The basic flaw is a catch-22-like situation. Until your website/blog/whatever becomes popular no one can find it, but it wont become popular until people can find it. Certainly there are workarounds – for example, when Technorati indexed the Atheist blogroll it was a surefire way for otherwise low-profile atheist blogs to get disproportionately high rankings – but these are far from certain. However, once a blog or site (or whatever, I will use the terms interchangeably to mean generic things on the web) gets that high ranking, the success will breed itself.
This crops up in many areas: for example, on Technorati the most popular blog is engadget, so more people read its posts and more people favourite or link it, meaning it gets more popularity. Moving away from blogs themselves you get situations like the “Top Five / Most Emailed” on Scienceblogs – these posts get more exposure to the general public and, as a result get more hits and remain in the top five. It gets to the stage where a “Popular” item can be an order of magnitude away from the “normal” items, simply because its success breeds more success.
Moving to the picture starting this meandering, Flickr has a variety of ways in which you can grade your pictures – interestingness, most comments, most views or by the number of times they have been made a favourite by someone. The picture from Prudhoe Castle (above) is the winner of the “interestingness” stakes. Despite being on flickr for months, it has only generated 98 views, 2 favourites and 5 comments – but this is enough to top the polls over pictures which have had more views, more favourites and more comments. So, in the interests of breeding further success, I am posting the picture here to see if it gets more comments, more views or more favourites. To see if the effect is repeatable, I am also including the picture which currently has the most comments (and a lot of views, but no where near the most).

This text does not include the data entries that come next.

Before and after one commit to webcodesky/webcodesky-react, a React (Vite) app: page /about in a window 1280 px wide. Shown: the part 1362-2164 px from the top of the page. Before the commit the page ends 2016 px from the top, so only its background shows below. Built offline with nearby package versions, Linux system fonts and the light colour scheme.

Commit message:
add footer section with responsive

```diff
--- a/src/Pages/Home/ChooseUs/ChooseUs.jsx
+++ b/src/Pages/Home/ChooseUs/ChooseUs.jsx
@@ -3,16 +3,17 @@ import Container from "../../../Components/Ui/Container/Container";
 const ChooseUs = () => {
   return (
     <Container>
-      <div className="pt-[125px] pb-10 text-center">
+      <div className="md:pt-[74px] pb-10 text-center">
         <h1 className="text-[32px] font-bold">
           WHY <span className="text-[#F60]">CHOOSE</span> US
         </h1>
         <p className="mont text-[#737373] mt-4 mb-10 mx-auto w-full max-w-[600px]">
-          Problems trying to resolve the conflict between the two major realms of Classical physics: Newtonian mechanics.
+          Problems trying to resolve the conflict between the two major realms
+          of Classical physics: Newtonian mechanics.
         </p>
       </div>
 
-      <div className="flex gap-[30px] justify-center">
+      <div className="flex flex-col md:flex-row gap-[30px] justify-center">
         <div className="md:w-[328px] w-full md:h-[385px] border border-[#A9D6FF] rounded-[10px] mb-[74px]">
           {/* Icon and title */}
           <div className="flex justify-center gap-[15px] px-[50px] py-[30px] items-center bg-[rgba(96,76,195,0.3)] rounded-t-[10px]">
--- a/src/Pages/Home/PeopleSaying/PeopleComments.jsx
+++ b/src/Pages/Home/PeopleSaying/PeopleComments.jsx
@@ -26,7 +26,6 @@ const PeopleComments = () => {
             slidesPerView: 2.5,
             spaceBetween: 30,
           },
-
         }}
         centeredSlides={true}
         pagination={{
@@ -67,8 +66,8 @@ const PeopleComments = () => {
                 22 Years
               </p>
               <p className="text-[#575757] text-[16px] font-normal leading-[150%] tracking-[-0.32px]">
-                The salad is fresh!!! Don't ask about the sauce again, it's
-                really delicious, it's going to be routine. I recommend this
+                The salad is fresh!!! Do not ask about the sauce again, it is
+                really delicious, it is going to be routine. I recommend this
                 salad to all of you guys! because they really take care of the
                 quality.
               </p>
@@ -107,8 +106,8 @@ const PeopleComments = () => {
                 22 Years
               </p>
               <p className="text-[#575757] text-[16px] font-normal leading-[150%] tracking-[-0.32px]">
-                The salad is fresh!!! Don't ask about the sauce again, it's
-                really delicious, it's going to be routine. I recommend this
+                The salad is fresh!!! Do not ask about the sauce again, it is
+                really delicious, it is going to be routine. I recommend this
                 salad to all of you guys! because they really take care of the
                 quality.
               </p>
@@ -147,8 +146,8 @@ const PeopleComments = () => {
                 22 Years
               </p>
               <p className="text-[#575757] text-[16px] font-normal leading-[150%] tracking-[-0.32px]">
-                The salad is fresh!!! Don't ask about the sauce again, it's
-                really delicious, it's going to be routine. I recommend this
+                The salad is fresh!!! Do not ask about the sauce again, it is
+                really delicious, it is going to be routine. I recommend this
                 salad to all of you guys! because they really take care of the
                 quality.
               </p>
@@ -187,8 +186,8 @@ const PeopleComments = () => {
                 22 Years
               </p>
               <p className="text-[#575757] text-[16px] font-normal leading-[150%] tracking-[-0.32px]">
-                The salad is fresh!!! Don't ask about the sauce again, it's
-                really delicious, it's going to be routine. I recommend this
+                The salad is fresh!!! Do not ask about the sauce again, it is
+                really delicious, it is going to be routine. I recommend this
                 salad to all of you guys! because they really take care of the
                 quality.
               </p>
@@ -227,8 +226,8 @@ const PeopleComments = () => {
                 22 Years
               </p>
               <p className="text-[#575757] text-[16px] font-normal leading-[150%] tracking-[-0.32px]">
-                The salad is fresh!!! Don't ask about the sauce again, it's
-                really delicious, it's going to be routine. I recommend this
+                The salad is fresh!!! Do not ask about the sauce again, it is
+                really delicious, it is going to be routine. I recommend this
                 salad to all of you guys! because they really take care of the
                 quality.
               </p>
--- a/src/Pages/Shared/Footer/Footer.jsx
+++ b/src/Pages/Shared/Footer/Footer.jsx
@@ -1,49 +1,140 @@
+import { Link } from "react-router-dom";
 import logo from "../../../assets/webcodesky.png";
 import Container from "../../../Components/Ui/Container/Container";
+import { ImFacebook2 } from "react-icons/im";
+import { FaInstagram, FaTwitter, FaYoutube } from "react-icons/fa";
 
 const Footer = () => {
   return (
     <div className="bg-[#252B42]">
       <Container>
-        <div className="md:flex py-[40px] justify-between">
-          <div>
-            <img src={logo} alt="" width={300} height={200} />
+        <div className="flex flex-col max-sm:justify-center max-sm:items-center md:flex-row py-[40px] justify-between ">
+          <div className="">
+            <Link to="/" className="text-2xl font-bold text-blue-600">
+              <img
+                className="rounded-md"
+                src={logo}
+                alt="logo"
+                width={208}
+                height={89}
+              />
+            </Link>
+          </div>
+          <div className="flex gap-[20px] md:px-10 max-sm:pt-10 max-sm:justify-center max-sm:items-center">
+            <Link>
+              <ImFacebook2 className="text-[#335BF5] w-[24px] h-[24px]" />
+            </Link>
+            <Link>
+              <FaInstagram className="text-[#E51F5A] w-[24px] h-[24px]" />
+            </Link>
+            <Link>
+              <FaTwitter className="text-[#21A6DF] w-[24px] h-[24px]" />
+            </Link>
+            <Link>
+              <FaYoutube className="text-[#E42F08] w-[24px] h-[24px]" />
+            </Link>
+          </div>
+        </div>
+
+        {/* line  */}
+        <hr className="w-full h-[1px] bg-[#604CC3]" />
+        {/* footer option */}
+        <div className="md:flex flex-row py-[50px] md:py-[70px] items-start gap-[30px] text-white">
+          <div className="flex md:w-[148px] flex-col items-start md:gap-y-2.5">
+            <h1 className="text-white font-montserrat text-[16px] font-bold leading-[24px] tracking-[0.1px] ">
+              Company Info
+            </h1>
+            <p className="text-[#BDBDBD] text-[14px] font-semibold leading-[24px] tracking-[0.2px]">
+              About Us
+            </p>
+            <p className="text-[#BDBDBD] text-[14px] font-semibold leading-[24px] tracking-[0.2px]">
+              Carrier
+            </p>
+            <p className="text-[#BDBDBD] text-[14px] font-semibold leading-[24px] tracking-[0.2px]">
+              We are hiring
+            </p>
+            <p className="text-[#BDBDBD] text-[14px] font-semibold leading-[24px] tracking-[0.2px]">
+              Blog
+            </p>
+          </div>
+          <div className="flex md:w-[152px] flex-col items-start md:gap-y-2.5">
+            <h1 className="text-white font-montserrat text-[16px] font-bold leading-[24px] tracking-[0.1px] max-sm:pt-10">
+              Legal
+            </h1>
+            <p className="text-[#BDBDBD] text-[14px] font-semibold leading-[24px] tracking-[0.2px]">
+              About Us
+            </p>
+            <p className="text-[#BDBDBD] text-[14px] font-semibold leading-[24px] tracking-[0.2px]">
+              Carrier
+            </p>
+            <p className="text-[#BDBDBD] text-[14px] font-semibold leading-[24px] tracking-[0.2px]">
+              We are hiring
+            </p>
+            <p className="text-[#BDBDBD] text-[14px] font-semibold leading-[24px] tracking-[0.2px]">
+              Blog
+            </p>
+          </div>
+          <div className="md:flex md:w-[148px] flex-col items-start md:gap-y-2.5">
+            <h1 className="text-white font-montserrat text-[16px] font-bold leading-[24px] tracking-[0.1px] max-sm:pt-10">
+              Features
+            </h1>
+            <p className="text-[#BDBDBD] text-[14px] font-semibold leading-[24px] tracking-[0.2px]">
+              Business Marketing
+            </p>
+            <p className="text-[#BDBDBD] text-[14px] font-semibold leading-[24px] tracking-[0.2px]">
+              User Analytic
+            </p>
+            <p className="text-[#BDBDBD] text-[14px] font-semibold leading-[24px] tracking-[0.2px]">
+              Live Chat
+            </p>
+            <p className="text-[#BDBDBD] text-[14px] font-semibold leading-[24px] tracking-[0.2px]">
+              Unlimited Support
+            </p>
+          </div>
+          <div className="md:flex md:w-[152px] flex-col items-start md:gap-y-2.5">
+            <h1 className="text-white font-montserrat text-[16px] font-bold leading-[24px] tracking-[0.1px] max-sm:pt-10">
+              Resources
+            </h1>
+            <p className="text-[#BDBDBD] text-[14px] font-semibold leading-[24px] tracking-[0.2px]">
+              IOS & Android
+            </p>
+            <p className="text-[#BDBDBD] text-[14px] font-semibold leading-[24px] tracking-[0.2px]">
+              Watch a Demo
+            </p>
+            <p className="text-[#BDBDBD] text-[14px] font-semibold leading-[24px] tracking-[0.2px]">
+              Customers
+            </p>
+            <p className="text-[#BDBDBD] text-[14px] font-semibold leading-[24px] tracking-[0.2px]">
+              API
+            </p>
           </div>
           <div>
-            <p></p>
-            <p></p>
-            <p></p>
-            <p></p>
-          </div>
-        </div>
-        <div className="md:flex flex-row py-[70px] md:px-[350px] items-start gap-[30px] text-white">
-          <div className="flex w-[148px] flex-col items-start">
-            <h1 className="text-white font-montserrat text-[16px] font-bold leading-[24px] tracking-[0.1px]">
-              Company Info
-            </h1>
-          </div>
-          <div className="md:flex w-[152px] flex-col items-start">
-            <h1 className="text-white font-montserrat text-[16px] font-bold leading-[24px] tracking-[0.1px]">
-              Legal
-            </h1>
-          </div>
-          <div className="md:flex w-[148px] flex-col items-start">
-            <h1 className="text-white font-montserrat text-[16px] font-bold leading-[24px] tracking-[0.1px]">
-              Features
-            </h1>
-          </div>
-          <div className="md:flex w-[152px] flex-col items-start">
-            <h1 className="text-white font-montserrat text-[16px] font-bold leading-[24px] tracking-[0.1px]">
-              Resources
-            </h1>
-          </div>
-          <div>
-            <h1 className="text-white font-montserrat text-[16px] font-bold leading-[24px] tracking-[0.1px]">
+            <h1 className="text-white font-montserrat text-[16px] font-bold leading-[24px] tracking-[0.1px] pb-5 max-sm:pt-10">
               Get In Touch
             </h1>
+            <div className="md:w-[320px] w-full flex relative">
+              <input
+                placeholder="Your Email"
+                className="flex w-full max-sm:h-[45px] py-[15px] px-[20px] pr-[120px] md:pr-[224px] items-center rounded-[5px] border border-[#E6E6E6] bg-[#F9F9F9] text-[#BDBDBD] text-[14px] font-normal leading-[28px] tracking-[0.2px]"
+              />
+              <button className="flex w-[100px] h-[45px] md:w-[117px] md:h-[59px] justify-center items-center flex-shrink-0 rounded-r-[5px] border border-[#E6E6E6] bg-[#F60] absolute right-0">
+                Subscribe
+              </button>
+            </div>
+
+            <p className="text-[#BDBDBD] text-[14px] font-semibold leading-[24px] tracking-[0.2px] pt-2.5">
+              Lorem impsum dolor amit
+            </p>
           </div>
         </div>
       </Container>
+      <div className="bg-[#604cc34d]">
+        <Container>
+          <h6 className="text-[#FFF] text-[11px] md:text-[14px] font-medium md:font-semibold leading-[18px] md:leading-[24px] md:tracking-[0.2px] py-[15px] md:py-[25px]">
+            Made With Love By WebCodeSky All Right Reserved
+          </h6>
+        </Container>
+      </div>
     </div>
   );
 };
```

Whatever happens, on the web as in real life, it seems that the more successful you are, the more successful you become. Breaking into that “winners circle” is not an easy thing. Despite the golden hopes that the web would democratise everyone, the reality is that (with the support of Google et al), the web is concentrating the provision of information into small, partisan, groups.
Is this a good thing?
[tags]Democracy, Web, Web 2.0, Internet, Philosophy, Society, Culture, Success, Random Thoughts, Prudhoe Castle, Prudhoe, Castle, Photo, Flickr, Photographs, Technology[/tags]